Harry S Truman – President of US in 1945
Hairy 'S' true man (Harry S Truman). He became President in 1945 during the very last year of the war.
NOTE: In Mammoth Memory number 45 is a RAIL (railway set) which can be seen on his desk.
Harry S. Truman will always be remembered as the U.S.President who authorised the first use of nuclear bombs in Hiroshima and Nagasaki, Japan, in August 1945.
Truman became Vice President to Franklin D. Roosevelt when Roosevelt won a record fourth term of office at the end of 1944, taking office in January 1945. His Vice Presidency lasted just 82 days – Roosevelt died suddenly of a cerebral haemorrhage on April 12, 1945.
Taking over as President, Truman initially felt ill-equipped for the role, as Roosevelt, who had not realised how ill he was, had made little effort to inform Truman about current programmes and plans.
However, he began his presidency with great energy, helping to arrange Germany’s unconditional surrender and travelling to Potsdam, near Berlin, in July 1945 for a meeting with Allied leaders to discuss the fate of postwar Germany.
While in Potsdam, Truman received word of the successful test of an atomic bomb back home in New Mexico, and it was from Potsdam that he sent an ultimatum to Japan to surrender or face “utter devastation”.
Japan did not surrender.

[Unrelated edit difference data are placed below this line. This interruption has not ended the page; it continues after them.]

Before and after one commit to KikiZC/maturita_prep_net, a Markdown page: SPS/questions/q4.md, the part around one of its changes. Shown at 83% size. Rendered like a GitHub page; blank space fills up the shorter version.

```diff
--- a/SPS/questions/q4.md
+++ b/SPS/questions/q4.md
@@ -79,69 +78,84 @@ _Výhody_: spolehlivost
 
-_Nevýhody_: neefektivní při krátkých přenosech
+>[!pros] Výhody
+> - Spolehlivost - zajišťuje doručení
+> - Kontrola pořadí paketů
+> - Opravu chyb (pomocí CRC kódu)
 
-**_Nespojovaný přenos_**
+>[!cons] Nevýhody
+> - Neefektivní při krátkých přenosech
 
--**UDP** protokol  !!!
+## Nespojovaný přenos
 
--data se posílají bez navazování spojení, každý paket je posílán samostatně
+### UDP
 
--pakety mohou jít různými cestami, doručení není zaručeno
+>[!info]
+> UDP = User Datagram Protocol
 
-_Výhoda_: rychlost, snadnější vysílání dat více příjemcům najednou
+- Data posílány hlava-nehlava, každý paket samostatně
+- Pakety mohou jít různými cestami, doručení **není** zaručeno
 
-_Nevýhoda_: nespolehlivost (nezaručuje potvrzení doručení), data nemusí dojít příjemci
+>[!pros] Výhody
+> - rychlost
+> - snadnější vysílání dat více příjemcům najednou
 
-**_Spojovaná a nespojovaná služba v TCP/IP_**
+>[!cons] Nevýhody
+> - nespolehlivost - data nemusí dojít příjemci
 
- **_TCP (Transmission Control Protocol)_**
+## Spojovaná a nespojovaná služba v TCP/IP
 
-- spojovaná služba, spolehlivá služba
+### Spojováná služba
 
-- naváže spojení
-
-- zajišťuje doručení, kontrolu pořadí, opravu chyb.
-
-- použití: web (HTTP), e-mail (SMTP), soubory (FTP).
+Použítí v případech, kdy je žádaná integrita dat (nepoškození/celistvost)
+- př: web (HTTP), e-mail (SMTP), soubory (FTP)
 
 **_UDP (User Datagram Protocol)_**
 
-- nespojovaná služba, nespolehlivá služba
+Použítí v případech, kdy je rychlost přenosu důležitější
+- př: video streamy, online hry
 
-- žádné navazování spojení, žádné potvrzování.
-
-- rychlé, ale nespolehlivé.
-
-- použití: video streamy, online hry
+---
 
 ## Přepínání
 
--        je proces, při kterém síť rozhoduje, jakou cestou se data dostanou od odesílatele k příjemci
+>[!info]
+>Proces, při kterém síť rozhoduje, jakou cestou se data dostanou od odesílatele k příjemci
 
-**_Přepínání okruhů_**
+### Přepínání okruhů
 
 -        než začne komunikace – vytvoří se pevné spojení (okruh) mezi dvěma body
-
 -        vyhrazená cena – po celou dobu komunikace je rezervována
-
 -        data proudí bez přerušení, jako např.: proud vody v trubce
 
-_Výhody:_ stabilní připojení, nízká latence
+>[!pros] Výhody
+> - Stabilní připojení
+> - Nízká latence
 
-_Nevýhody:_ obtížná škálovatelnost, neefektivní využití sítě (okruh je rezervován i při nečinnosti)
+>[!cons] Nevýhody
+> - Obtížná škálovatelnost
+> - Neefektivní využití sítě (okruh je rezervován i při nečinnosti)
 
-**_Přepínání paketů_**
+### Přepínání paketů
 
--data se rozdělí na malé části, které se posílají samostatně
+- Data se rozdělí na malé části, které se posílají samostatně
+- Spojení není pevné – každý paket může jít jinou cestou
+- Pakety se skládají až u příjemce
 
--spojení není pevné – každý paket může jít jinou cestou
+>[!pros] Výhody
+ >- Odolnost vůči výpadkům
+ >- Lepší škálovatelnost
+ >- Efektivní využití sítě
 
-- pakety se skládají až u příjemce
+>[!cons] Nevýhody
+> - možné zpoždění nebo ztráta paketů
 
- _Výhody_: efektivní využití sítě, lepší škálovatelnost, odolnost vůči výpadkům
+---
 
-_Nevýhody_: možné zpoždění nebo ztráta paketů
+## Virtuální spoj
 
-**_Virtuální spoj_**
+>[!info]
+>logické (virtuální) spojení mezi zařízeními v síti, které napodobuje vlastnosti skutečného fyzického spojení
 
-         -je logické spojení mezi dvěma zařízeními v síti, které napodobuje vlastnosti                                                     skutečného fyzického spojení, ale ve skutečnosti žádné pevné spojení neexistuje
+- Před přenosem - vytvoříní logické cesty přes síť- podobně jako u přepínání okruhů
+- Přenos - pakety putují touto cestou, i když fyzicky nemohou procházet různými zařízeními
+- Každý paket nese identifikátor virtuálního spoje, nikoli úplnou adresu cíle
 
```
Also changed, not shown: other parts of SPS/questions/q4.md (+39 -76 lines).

Truman's advisers estimated that up to 500,000 Americans might be killed in an invasion of Japan. In August 1945, he authorized the dropping of atomic bombs on the cities of Hiroshima (August 6) and Nagasaki (August 9). It is estimated that more than 100,000 men, women, and children died. A few days later, Japan announced its unconditional surrender.

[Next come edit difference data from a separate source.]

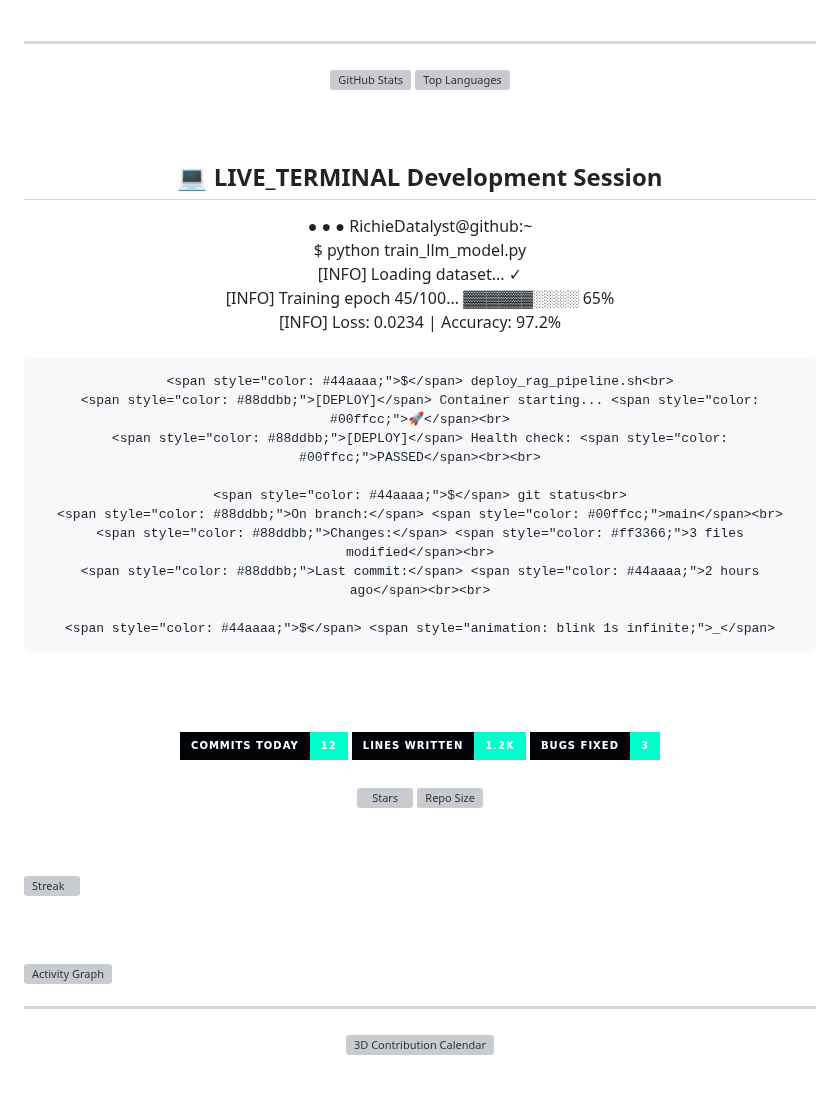
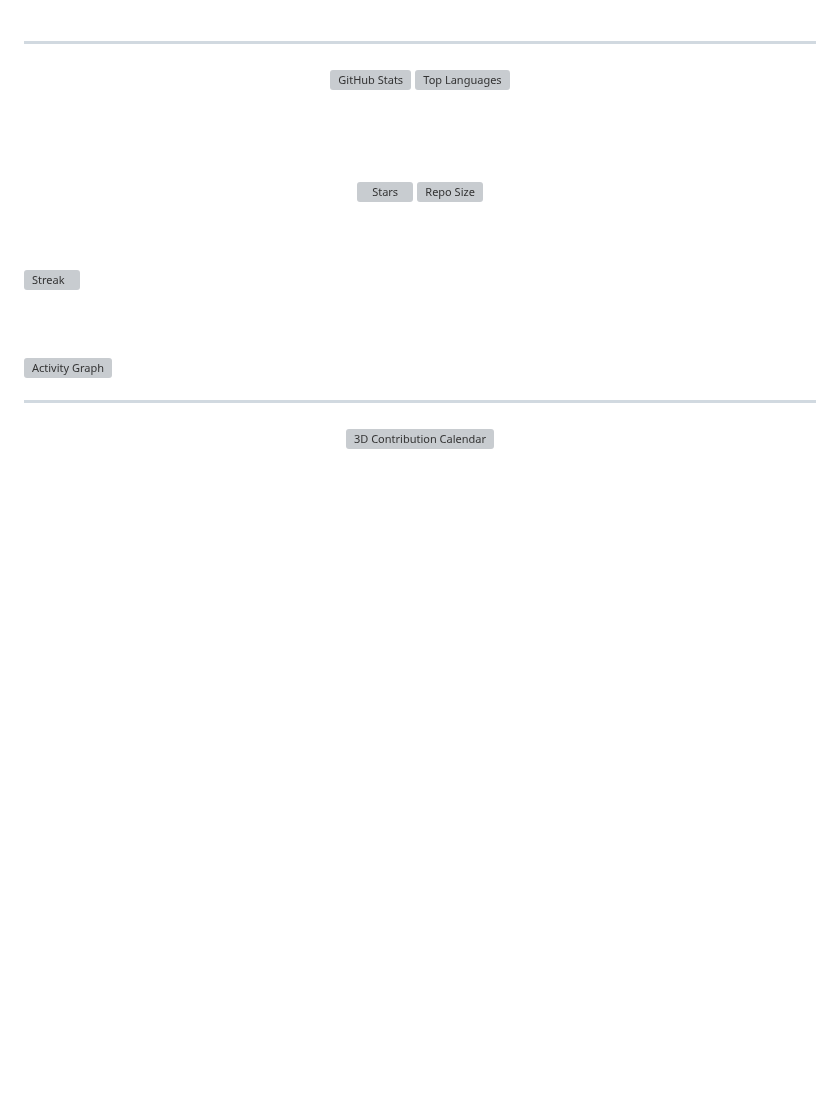
Before and after one commit to RichieDatalyst/RichieDatalyst, a Markdown page: Readme.md, the part around the change. GitHub-like rendering; badges without logos; blank space fills up the shorter version; grey boxes are pictures that could not be loaded.

```diff
--- a/Readme.md
+++ b/Readme.md
@@ -37,58 +37,6 @@
 <img width="49%" src="https://github-readme-stats.shion.dev/api/top-langs/?username=RichieDatalyst&layout=compact&theme=chartreuse-dark&bg_color=000305&border_color=00ffcc&title_color=00ffcc&text_color=88ddbb&hide_border=true&langs_count=10&card_width=400" alt="Top Languages"/>
 
 <br><br>
-
-
-
-## 💻 LIVE_TERMINAL Development Session
-
-<div align="center">
-
-<!-- Animated Terminal Window -->
-<div style="background: #000305; border: 2px solid #00ffcc; border-radius: 10px; padding: 20px; width: 90%; max-width: 800px; font-family: 'Courier New', monospace;">
-
-  <div style="background: #003322; padding: 10px; border-radius: 5px; margin-bottom: 15px;">
-    <span style="color: #ff3366;">●</span>
-    <span style="color: #00ffcc;">●</span>
-    <span style="color: #44aaaa;">●</span>
-    <span style="color: #88ddbb; margin-left: 10px;">RichieDatalyst@github:~</span>
-  </div>
-
-  <div style="color: #00ffcc; text-align: left; line-height: 1.8;">
-    <span style="color: #44aaaa;">$</span> python train_llm_model.py<br>
-    <span style="color: #88ddbb;">[INFO]</span> Loading dataset... <span style="color: #00ffcc;">✓</span><br>
-    <span style="color: #88ddbb;">[INFO]</span> Training epoch 45/100... <span style="color: #ff3366;">▓▓▓▓▓▓░░░░ 65%</span><br>
-    <span style="color: #88ddbb;">[INFO]</span> Loss: 0.0234 | Accuracy: 97.2%<br><br>
-
-    <span style="color: #44aaaa;">$</span> deploy_rag_pipeline.sh<br>
-    <span style="color: #88ddbb;">[DEPLOY]</span> Container starting... <span style="color: #00ffcc;">🚀</span><br>
-    <span style="color: #88ddbb;">[DEPLOY]</span> Health check: <span style="color: #00ffcc;">PASSED</span><br><br>
-
-    <span style="color: #44aaaa;">$</span> git status<br>
-    <span style="color: #88ddbb;">On branch:</span> <span style="color: #00ffcc;">main</span><br>
-    <span style="color: #88ddbb;">Changes:</span> <span style="color: #ff3366;">3 files modified</span><br>
-    <span style="color: #88ddbb;">Last commit:</span> <span style="color: #44aaaa;">2 hours ago</span><br><br>
-
-    <span style="color: #44aaaa;">$</span> <span style="animation: blink 1s infinite;">_</span>
-  </div>
-
-</div>
-
-<style>
-@keyframes blink {
-  0%, 50% { opacity: 1; }
-  51%, 100% { opacity: 0; }
-}
-</style>
-
-<br><br>
-
-<!-- Animated Badges -->
-<img src="https://img.shields.io/badge/_Commits_Today-12-00ffcc?style=for-the-badge&labelColor=000305" alt="Commits"/>
-<img src="https://img.shields.io/badge/_Lines_Written-1.2k-00ffcc?style=for-the-badge&labelColor=000305" alt="Lines"/>
-<img src="https://img.shields.io/badge/_Bugs_Fixed-3-00ffcc?style=for-the-badge&labelColor=000305" alt="Bugs"/>
-
-</div>
 
 <br>
 
```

It remains the most controversial decision ever made by a U.S. president – one that experts continue to debate today.
Truman came from humble beginnings – his father was a mule trader and farmer. One of his first jobs was as a bank clerk in Kansas City. In 1914, following his father's death, he took over management of the family's farm.
When the U.S. entered World War I in 1917, Truman – then nearly 33 – immediately volunteered. He served in France as captain of a field artillery unit. The men under his command were devoted to him, admiring his bravery and even-handed leadership.
He launched his political career in 1922, eventually becoming a Senator for the state of Missouri.
In 1948, against the odds, and largely due to his energetic campaigning throughout America, Truman won a second term as President.
He died in 1972, aged 88.
Interesting fact: Truman took a firm stand against communism. In 1948, he signed the Marshall plan, which committed $15 billion for the restoration of postwar Europe – an act which helped prevent the spread of communism across the continent. The Marshall Plan was seen by many as the start of the Cold War between Eastern Europe and the West.